WHAT THIS TASK INVOLVES —
Where a picture appears, leave it out; copy everything else in the records exactly.

GIVEN RECORDS —

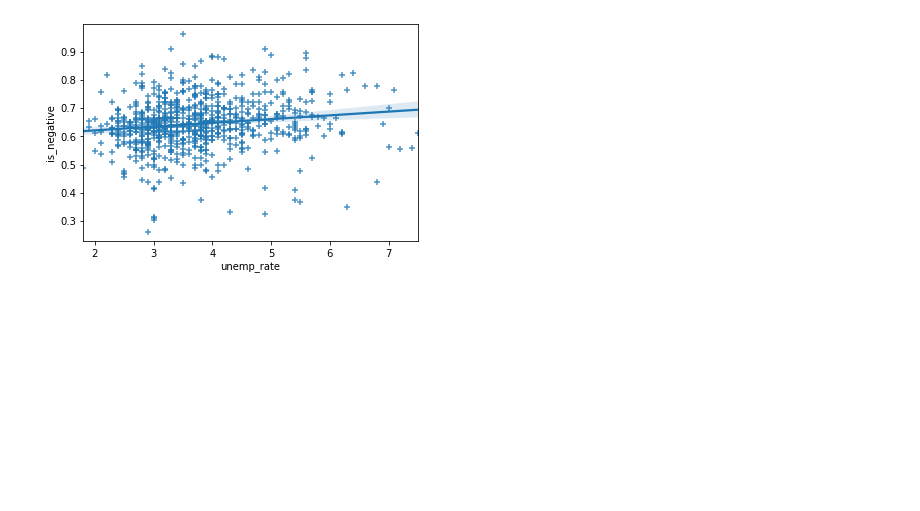
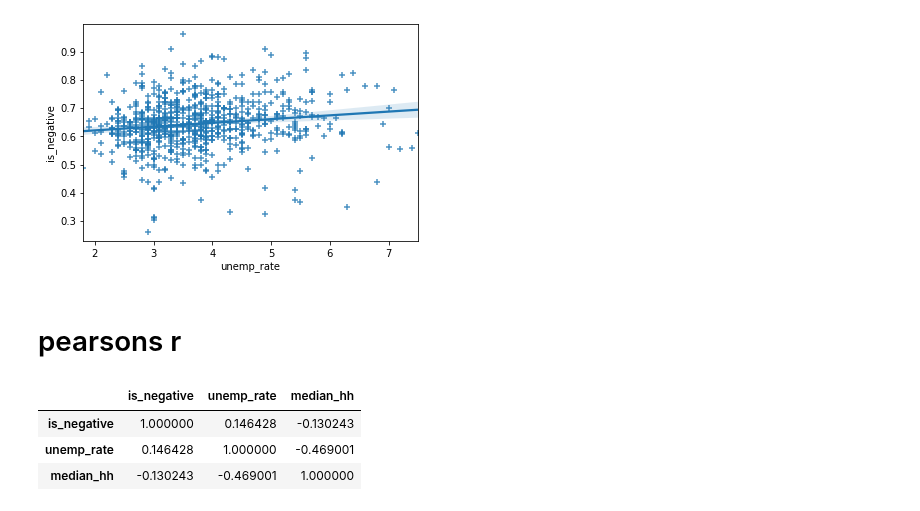
Before and after one commit to Alexander-Kahanek/COVID_Research, a Jupyter notebook: analysis/income.ipynb, the cells around one changed output. Cells and saved outputs as stored; diff of their text form; code cells hidden in the pictures; blank space fills up the shorter version.

```diff
--- a/analysis/income.ipynb
+++ b/analysis/income.ipynb
@@ -162,3 +162,12 @@ sns.regplot(x='unemp_rate', y='is_negative', data=counties, marker='+')
 # %% [output]
 <matplotlib.axes._subplots.AxesSubplot at 0x...>
 [figure]
+# %% [markdown]
+# pearsons r
+# %%
+ counties[['is_negative','unemp_rate','median_hh']].corr()
+# %% [output]
+|  | is_negative | unemp_rate | median_hh |
+| is_negative | 1.000000 | 0.146428 | -0.130243 |
+| unemp_rate | 0.146428 | 1.000000 | -0.469001 |
+| median_hh | -0.130243 | -0.469001 | 1.000000 |
```
Also changed, not shown: parts of 7 cells of this notebook.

TASK ANSWER —
Before and after one commit to Alexander-Kahanek/COVID_Research, a Jupyter notebook: analysis/income.ipynb, the cells around one changed output. Cells and saved outputs as stored; diff of their text form; code cells hidden in the pictures; blank space fills up the shorter version.

```diff
--- a/analysis/income.ipynb
+++ b/analysis/income.ipynb
@@ -162,3 +162,12 @@ sns.regplot(x='unemp_rate', y='is_negative', data=counties, marker='+')
 # %% [output]
 <matplotlib.axes._subplots.AxesSubplot at 0x...>
 [figure]
+# %% [markdown]
+# pearsons r
+# %%
+ counties[['is_negative','unemp_rate','median_hh']].corr()
+# %% [output]
+|  | is_negative | unemp_rate | median_hh |
+| is_negative | 1.000000 | 0.146428 | -0.130243 |
+| unemp_rate | 0.146428 | 1.000000 | -0.469001 |
+| median_hh | -0.130243 | -0.469001 | 1.000000 |
```
Also changed, not shown: parts of 7 cells of this notebook.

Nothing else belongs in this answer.